Ask the ISU Extension Gardening Experts

Note to media editors: Got gardening questions? Contact the Iowa State University Extension Hortline at (515) 294-3108 (Monday-Friday; 10 a.m.-12 noon and 1-4:30 p.m.) or send an e-mail to hortline@iastate.edu. For more gardening information visit us at Yard and Garden Online at www.yardandgarden.extension.iastate.edu.


When can I move my amaryllis outdoors? 

The amaryllis can be moved outdoors in late May. When the amaryllis is moved outdoors, harden or acclimate the plant to the outdoor environment by initially placing it in a shady, protected area for two to three days and then gradually expose it to longer periods of direct sun. Once hardened, select a site in partial to full sun. Dig a hole and set the pot into the ground. Outdoors, water the plant during dry weather. Also, fertilize the amaryllis once or twice a month through July with a soluble houseplant fertilizer. Bring the plant indoors in mid September. 

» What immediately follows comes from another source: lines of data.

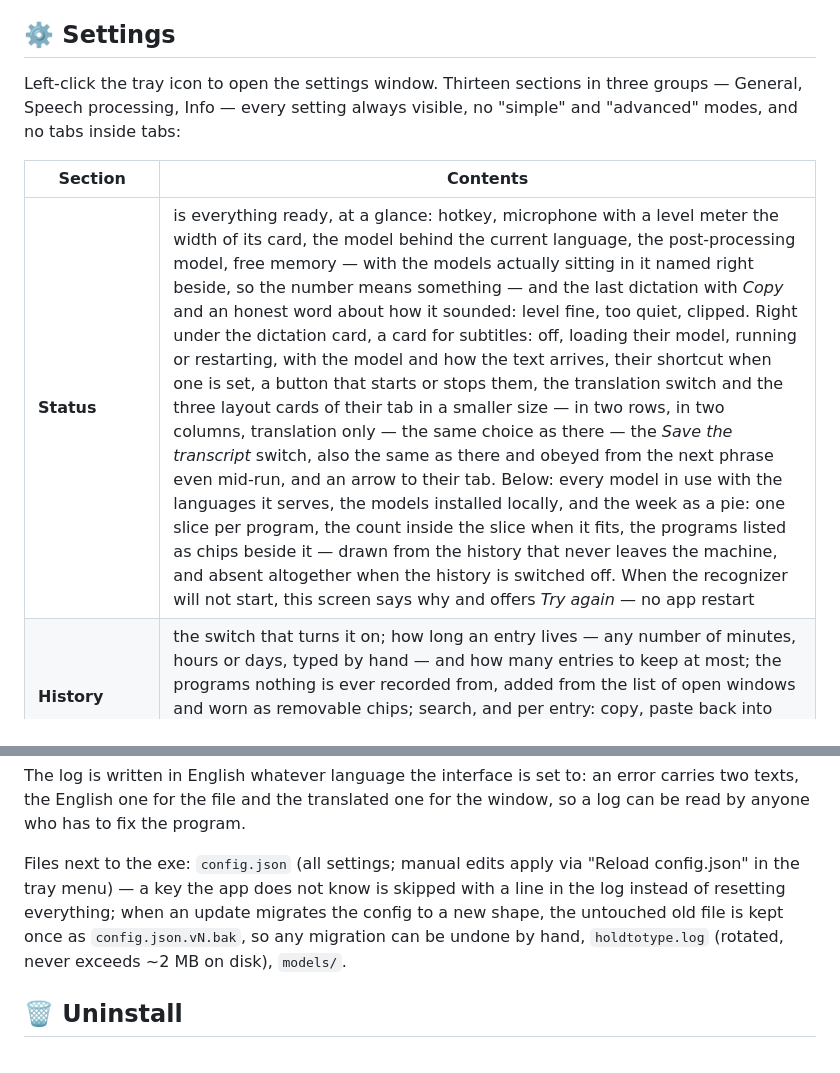
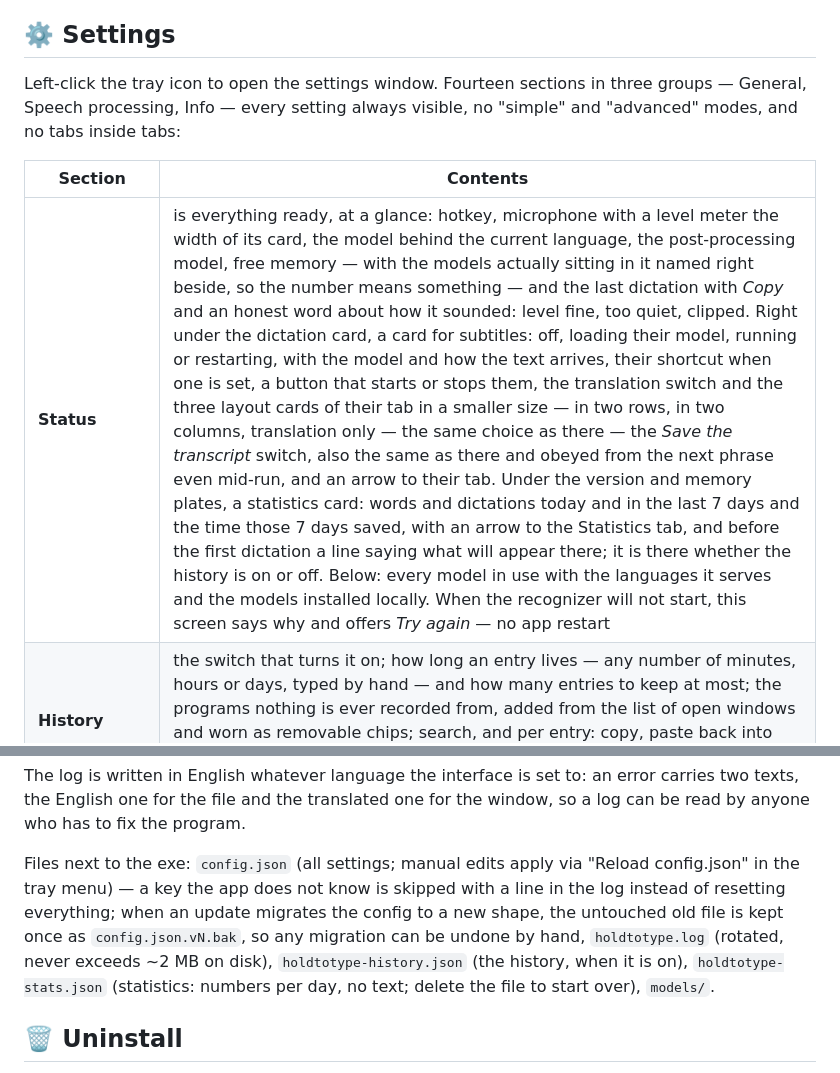
Before and after one commit to Vitalii-Yemets/holdtotype, a Markdown page: README.md, 2 parts joined by grey strips. Rendered like a GitHub page.

```diff
--- a/README.md
+++ b/README.md
@@ -141,11 +144,11 @@ Speech processing takes a few seconds — if you switch windows in the meantime,
 
 ## ⚙️ Settings
 
-Left-click the tray icon to open the settings window. Thirteen sections in three groups — General, Speech processing, Info — every setting always visible, no "simple" and "advanced" modes, and no tabs inside tabs:
+Left-click the tray icon to open the settings window. Fourteen sections in three groups — General, Speech processing, Info — every setting always visible, no "simple" and "advanced" modes, and no tabs inside tabs:
 
 | Section | Contents |
 |---|---|
-| **Status** | is everything ready, at a glance: hotkey, microphone with a level meter the width of its card, the model behind the current language, the post-processing model, free memory — with the models actually sitting in it named right beside, so the number means something — and the last dictation with *Copy* and an honest word about how it sounded: level fine, too quiet, clipped. Right under the dictation card, a card for subtitles: off, loading their model, running or restarting, with the model and how the text arrives, their shortcut when one is set, a button that starts or stops them, the translation switch and the three layout cards of their tab in a smaller size — in two rows, in two columns, translation only — the same choice as there — the *Save the transcript* switch, also the same as there and obeyed from the next phrase even mid-run, and an arrow to their tab. Below: every model in use with the languages it serves, the models installed locally, and the week as a pie: one slice per program, the count inside the slice when it fits, the programs listed as chips beside it — drawn from the history that never leaves the machine, and absent altogether when the history is switched off. When the recognizer will not start, this screen says why and offers *Try again* — no app restart |
+| **Status** | is everything ready, at a glance: hotkey, microphone with a level meter the width of its card, the model behind the current language, the post-processing model, free memory — with the models actually sitting in it named right beside, so the number means something — and the last dictation with *Copy* and an honest word about how it sounded: level fine, too quiet, clipped. Right under the dictation card, a card for subtitles: off, loading their model, running or restarting, with the model and how the text arrives, their shortcut when one is set, a button that starts or stops them, the translation switch and the three layout cards of their tab in a smaller size — in two rows, in two columns, translation only — the same choice as there — the *Save the transcript* switch, also the same as there and obeyed from the next phrase even mid-run, and an arrow to their tab. Under the version and memory plates, a statistics card: words and dictations today and in the last 7 days and the time those 7 days saved, with an arrow to the Statistics tab, and before the first dictation a line saying what will appear there; it is there whether the history is on or off. Below: every model in use with the languages it serves and the models installed locally. When the recognizer will not start, this screen says why and offers *Try again* — no app restart |
 | **History** | the switch that turns it on; how long an entry lives — any number of minutes, hours or days, typed by hand — and how many entries to keep at most; the programs nothing is ever recorded from, added from the list of open windows and worn as removable chips; search, and per entry: copy, paste back into the window you came from, delete, and clearing everything. Three blocks parted by a line, and every entry says the day it goes |
 | **Controls & behaviour** | the hotkey, hold or toggle, the recognition model with its language right beside the shortcut they serve, auto-Enter, stop on silence in toggle mode, recording durations, clipboard restore, character-by-character typing, the on-screen overlay with its little screen map — eight positions, a draggable miniature, cursor-follow, and a monitor choice when there is more than one — and the whole of translation: target language, when to ask, dialog languages, its own shortcut |
 | **Microphone** | input device with a live level meter, recording cue sounds and the sound theme |
@@ -266,7 +270,7 @@ The servers are hidden child processes tied to a Job Object: they die together w
 
 The log is written in English whatever language the interface is set to: an error carries two texts, the English one for the file and the translated one for the window, so a log can be read by anyone who has to fix the program.
 
-Files next to the exe: `config.json` (all settings; manual edits apply via "Reload config.json" in the tray menu) — a key the app does not know is skipped with a line in the log instead of resetting everything; when an update migrates the config to a new shape, the untouched old file is kept once as `config.json.vN.bak`, so any migration can be undone by hand, `holdtotype.log` (rotated, never exceeds ~2 MB on disk), `models/`.
+Files next to the exe: `config.json` (all settings; manual edits apply via "Reload config.json" in the tray menu) — a key the app does not know is skipped with a line in the log instead of resetting everything; when an update migrates the config to a new shape, the untouched old file is kept once as `config.json.vN.bak`, so any migration can be undone by hand, `holdtotype.log` (rotated, never exceeds ~2 MB on disk), `holdtotype-history.json` (the history, when it is on), `holdtotype-stats.json` (statistics: numbers per day, no text; delete the file to start over), `models/`.
 
 ## 🗑️ Uninstall
 
```
Also changed, not shown: other parts of README.md (+11 -7 lines), docs/shot-state.png, docs/shot-stats.png (added).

My daffodils produce foliage in spring, but no longer bloom. Why? 

If the daffodils aren't blooming, the plants weren't able to store enough food in the bulbs in the previous year. Daffodil foliage typically doesn't die back until four to six weeks after blooming.  During this four to six-week period, the daffodil foliage is manufacturing food. Much of the food is transported down to the bulbs. In order to bloom, daffodils must store adequate levels of food in their bulbs.


Cutting off the foliage before it has died back naturally may prevent the plants from storing adequate food in the bulbs. Allow the daffodil foliage to die completely before removing it. Plants in partial shade in May and June may not be able to store enough food in the bulbs because of insufficient sunlight. Dig up daffodils growing in partial shade when the foliage has died back and plant the bulbs in a site that receives partial to full sun. If given good care and favorable growing conditions, weak daffodils can be encouraged to flower again. 

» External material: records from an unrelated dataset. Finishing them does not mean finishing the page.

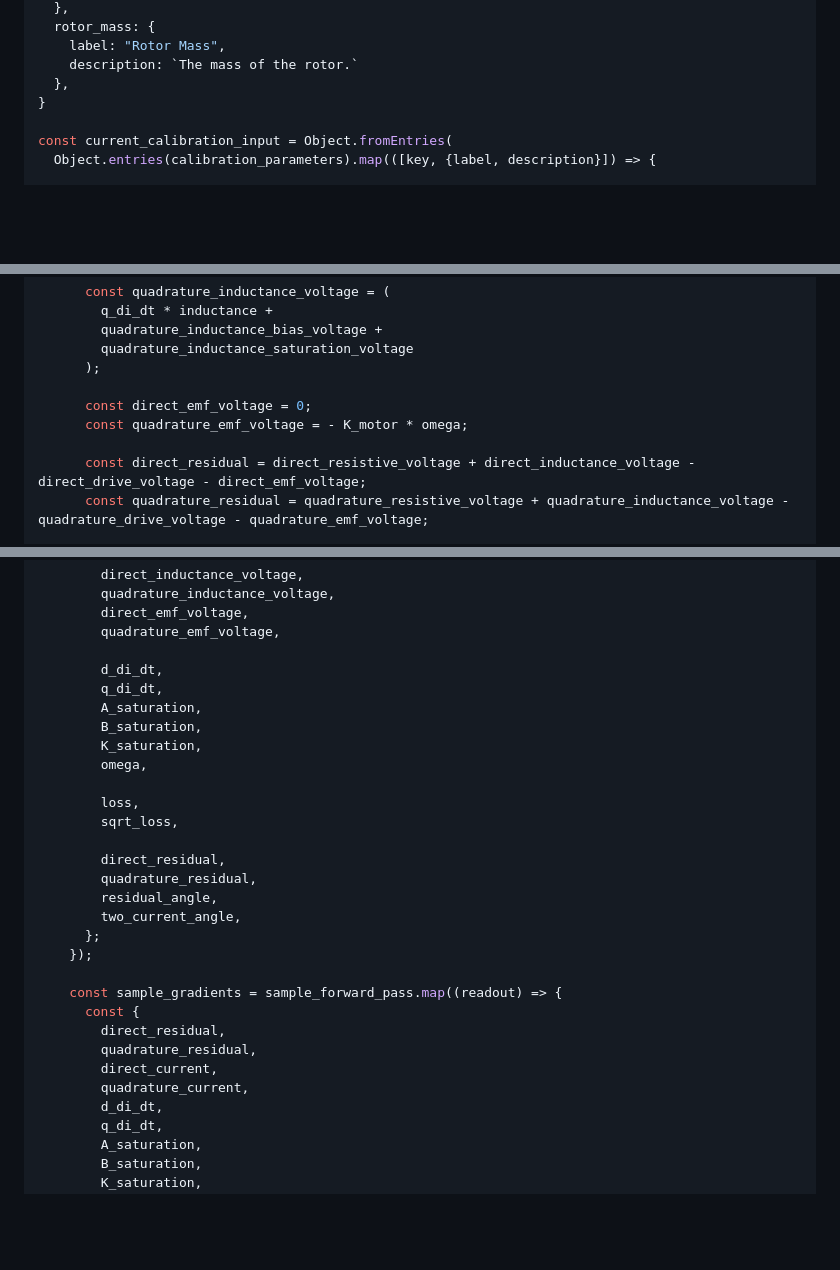
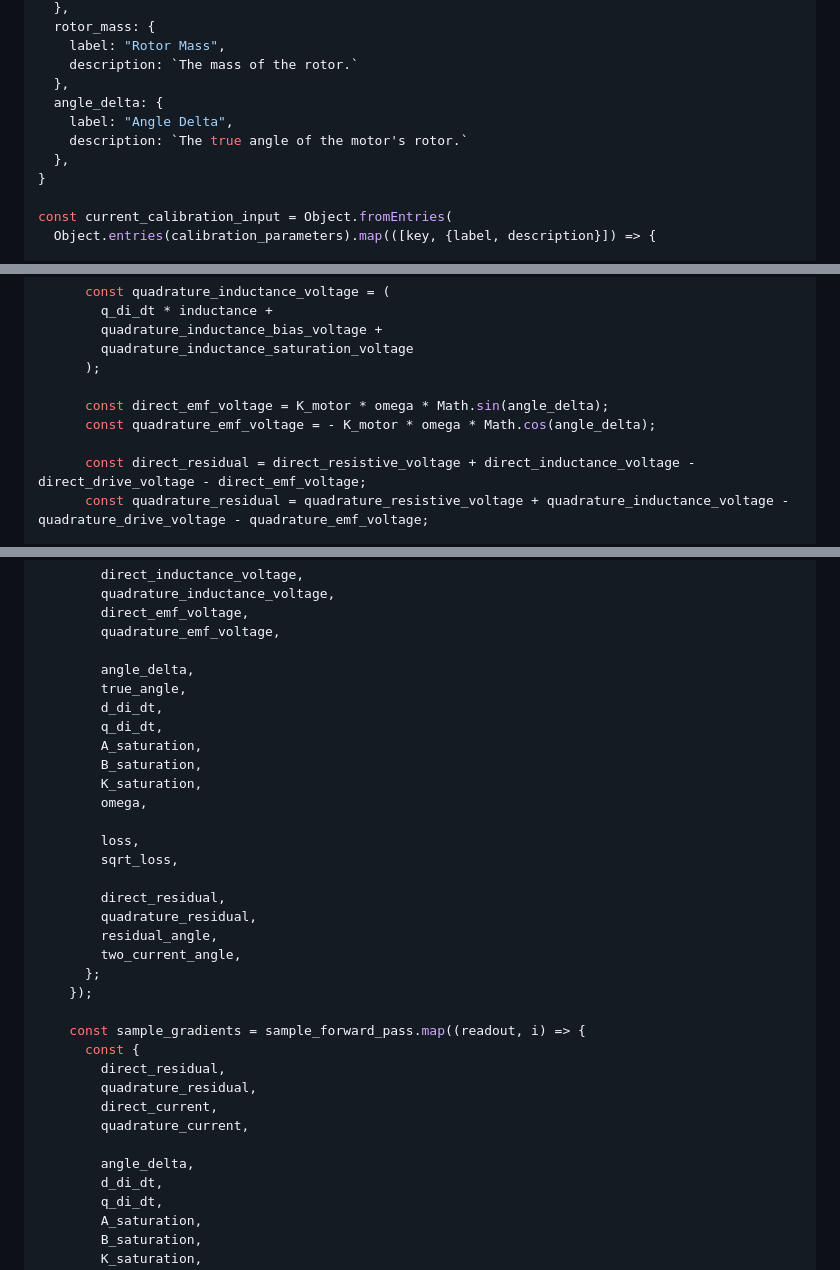
Before and after one commit to csiz/hex-single-motor-mini-drive, a Markdown page: motor-sim/src/motor_monitor.md, 3 parts joined by grey strips. Rendered like a GitHub page; blank space fills up the shorter version.

```diff
--- a/motor-sim/src/motor_monitor.md
+++ b/motor-sim/src/motor_monitor.md
@@ -1397,6 +1397,10 @@ const calibration_parameters = {
     label: "Rotor Mass",
     description: `The mass of the rotor.`
   },
+  angle_delta: {
+    label: "Angle Delta",
+    description: `The true angle of the motor's rotor.`
+  },
 }
 
 const current_calibration_input = Object.fromEntries(
@@ -1661,8 +1681,8 @@ async function run_current_calibration(motor_controller, message_options) {
         quadrature_inductance_saturation_voltage
       );
 
-      const direct_emf_voltage = 0;
-      const quadrature_emf_voltage = - K_motor * omega;
+      const direct_emf_voltage = K_motor * omega * Math.sin(angle_delta);
+      const quadrature_emf_voltage = - K_motor * omega * Math.cos(angle_delta);
 
       const direct_residual = direct_resistive_voltage + direct_inductance_voltage - direct_drive_voltage - direct_emf_voltage;
       const quadrature_residual = quadrature_resistive_voltage + quadrature_inductance_voltage - quadrature_drive_voltage - quadrature_emf_voltage;
@@ -1693,6 +1713,8 @@ async function run_current_calibration(motor_controller, message_options) {
         direct_emf_voltage,
         quadrature_emf_voltage,
 
+        angle_delta,
+        true_angle,
         d_di_dt,
         q_di_dt,
         A_saturation,
@@ -1710,12 +1732,14 @@ async function run_current_calibration(motor_controller, message_options) {
       };
     });
 
-    const sample_gradients = sample_forward_pass.map((readout) => {
+    const sample_gradients = sample_forward_pass.map((readout, i) => {
       const {
         direct_residual,
         quadrature_residual,
         direct_current,
         quadrature_current,
+
+        angle_delta,
         d_di_dt,
         q_di_dt,
         A_saturation,
```
Also changed, not shown: other parts of motor-sim/src/motor_monitor.md (+84 -32 lines).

Why does my crabapple tree bloom profusely every other year? 

Some trees, such as fruit trees and crabapples, bloom heavily one year and then sparsely the following year. Hand thinning of excess fruit on fruit trees will help to overcome this tendency to flower and bear fruit in alternate years. ‘Bob White,’ ‘David,’ ‘Mary Potter’ and ‘Red Splendor’ are four crabapple varieties that tend to flower heavily in alternate years. When selecting a crabapple, choose a variety that blooms heavily on an annual basis. 

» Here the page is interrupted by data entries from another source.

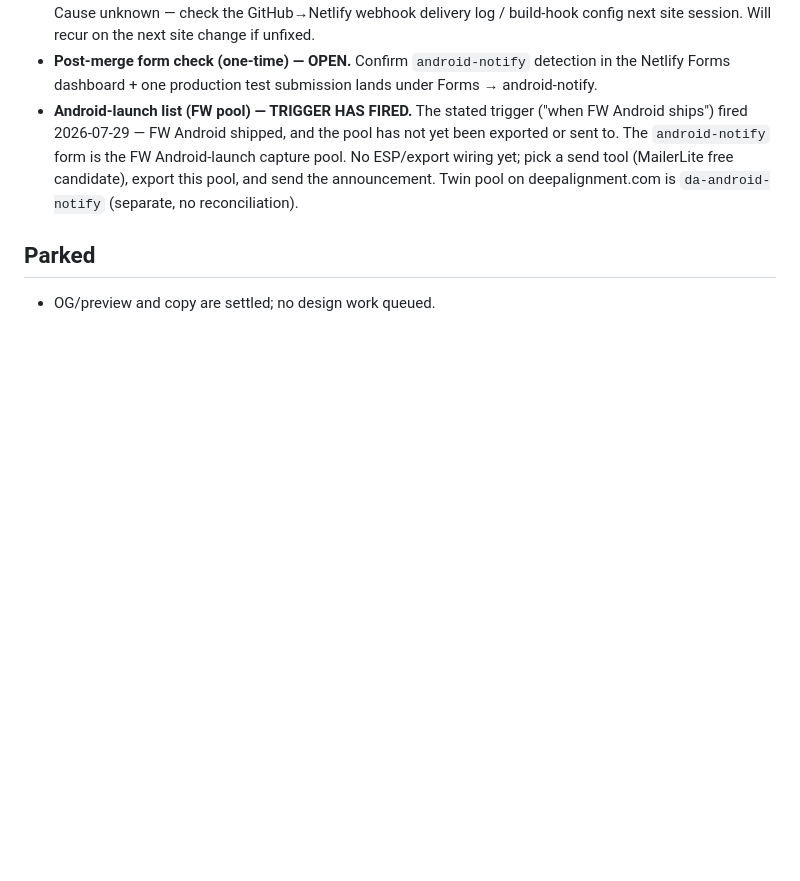
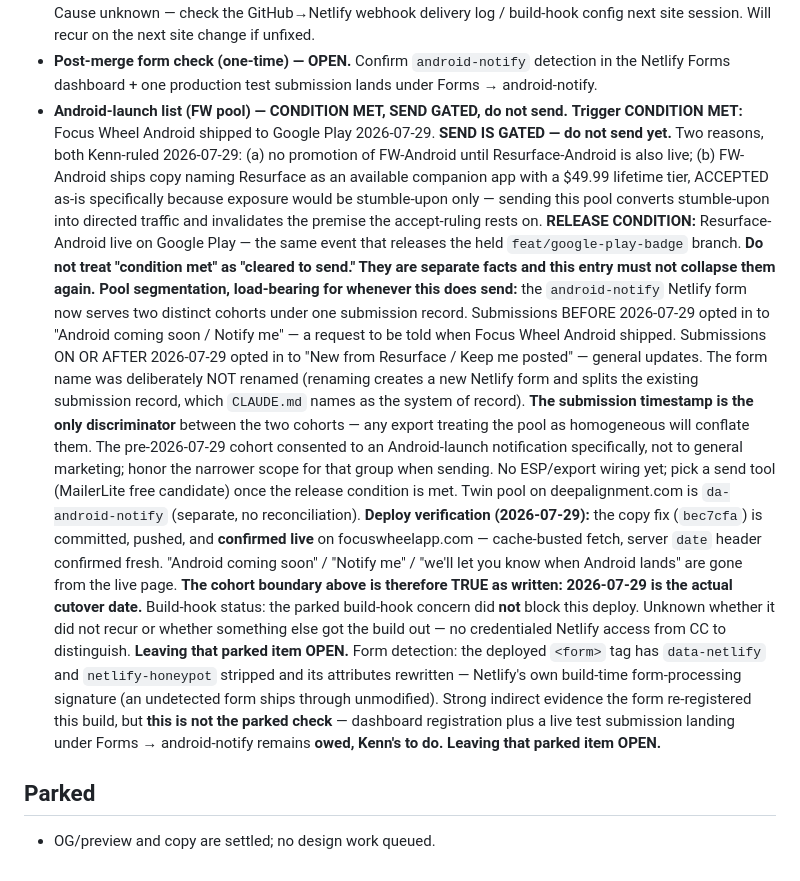
Before and after one commit to kelchert/focuswheelapp-com, a Markdown page: docs/next_session.md, the part around the change. GitHub-like rendering; blank space fills up the shorter version.

Commit message:
docs: record pool segmentation, send-gate separation, and deploy verification

```diff
--- a/docs/next_session.md
+++ b/docs/next_session.md
@@ -46,12 +46,46 @@ from repo root (`publish = "/"`).
   build-hook config next site session. Will recur on the next site change if unfixed.
 - **Post-merge form check (one-time) — OPEN.** Confirm `android-notify` detection in the
   Netlify Forms dashboard + one production test submission lands under Forms → android-notify.
-- **Android-launch list (FW pool) — TRIGGER HAS FIRED.** The stated trigger ("when FW
-  Android ships") fired 2026-07-29 — FW Android shipped, and the pool has not yet been
-  exported or sent to. The `android-notify` form is the FW Android-launch capture pool.
-  No ESP/export wiring yet; pick a send tool (MailerLite free candidate), export this
-  pool, and send the announcement. Twin pool on deepalignment.com is `da-android-notify`
+- **Android-launch list (FW pool) — CONDITION MET, SEND GATED, do not send.**
+  **Trigger CONDITION MET:** Focus Wheel Android shipped to Google Play 2026-07-29.
+  **SEND IS GATED — do not send yet.** Two reasons, both Kenn-ruled 2026-07-29:
+  (a) no promotion of FW-Android until Resurface-Android is also live; (b) FW-Android
+  ships copy naming Resurface as an available companion app with a $49.99 lifetime
+  tier, ACCEPTED as-is specifically because exposure would be stumble-upon only —
+  sending this pool converts stumble-upon into directed traffic and invalidates the
+  premise the accept-ruling rests on.
+  **RELEASE CONDITION:** Resurface-Android live on Google Play — the same event that
+  releases the held `feat/google-play-badge` branch.
+  **Do not treat "condition met" as "cleared to send." They are separate facts and
+  this entry must not collapse them again.**
+  **Pool segmentation, load-bearing for whenever this does send:** the `android-notify`
+  Netlify form now serves two distinct cohorts under one submission record.
+  Submissions BEFORE 2026-07-29 opted in to "Android coming soon / Notify me" — a
+  request to be told when Focus Wheel Android shipped. Submissions ON OR AFTER
+  2026-07-29 opted in to "New from Resurface / Keep me posted" — general updates. The
+  form name was deliberately NOT renamed (renaming creates a new Netlify form and
+  splits the existing submission record, which `CLAUDE.md` names as the system of
+  record). **The submission timestamp is the only discriminator** between the two
+  cohorts — any export treating the pool as homogeneous will conflate them. The
+  pre-2026-07-29 cohort consented to an Android-launch notification specifically, not
+  to general marketing; honor the narrower scope for that group when sending.
+  No ESP/export wiring yet; pick a send tool (MailerLite free candidate) once the
+  release condition is met. Twin pool on deepalignment.com is `da-android-notify`
   (separate, no reconciliation).
+  **Deploy verification (2026-07-29):** the copy fix (`bec7cfa`) is committed, pushed,
+  and **confirmed live** on focuswheelapp.com — cache-busted fetch, server `date`
+  header confirmed fresh. "Android coming soon" / "Notify me" / "we'll let you know
+  when Android lands" are gone from the live page. **The cohort boundary above is
+  therefore TRUE as written: 2026-07-29 is the actual cutover date.**
+  Build-hook status: the parked build-hook concern did **not** block this deploy.
+  Unknown whether it did not recur or whether something else got the build out — no
+  credentialed Netlify access from CC to distinguish. **Leaving that parked item OPEN.**
+  Form detection: the deployed `<form>` tag has `data-netlify` and `netlify-honeypot`
+  stripped and its attributes rewritten — Netlify's own build-time form-processing
+  signature (an undetected form ships through unmodified). Strong indirect evidence the
+  form re-registered this build, but **this is not the parked check** — dashboard
+  registration plus a live test submission landing under Forms → android-notify remains
+  **owed, Kenn's to do. Leaving that parked item OPEN.**
 
 ## Parked
 - OG/preview and copy are settled; no design work queued.
```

Contacts :

Richard Jauron, Horticulture, (515) 294-1871, rjauron@iastate.edu

Jean McGuire, Extension Communications and External Relations, (515) 294-7033, jmcguire@iastate.edu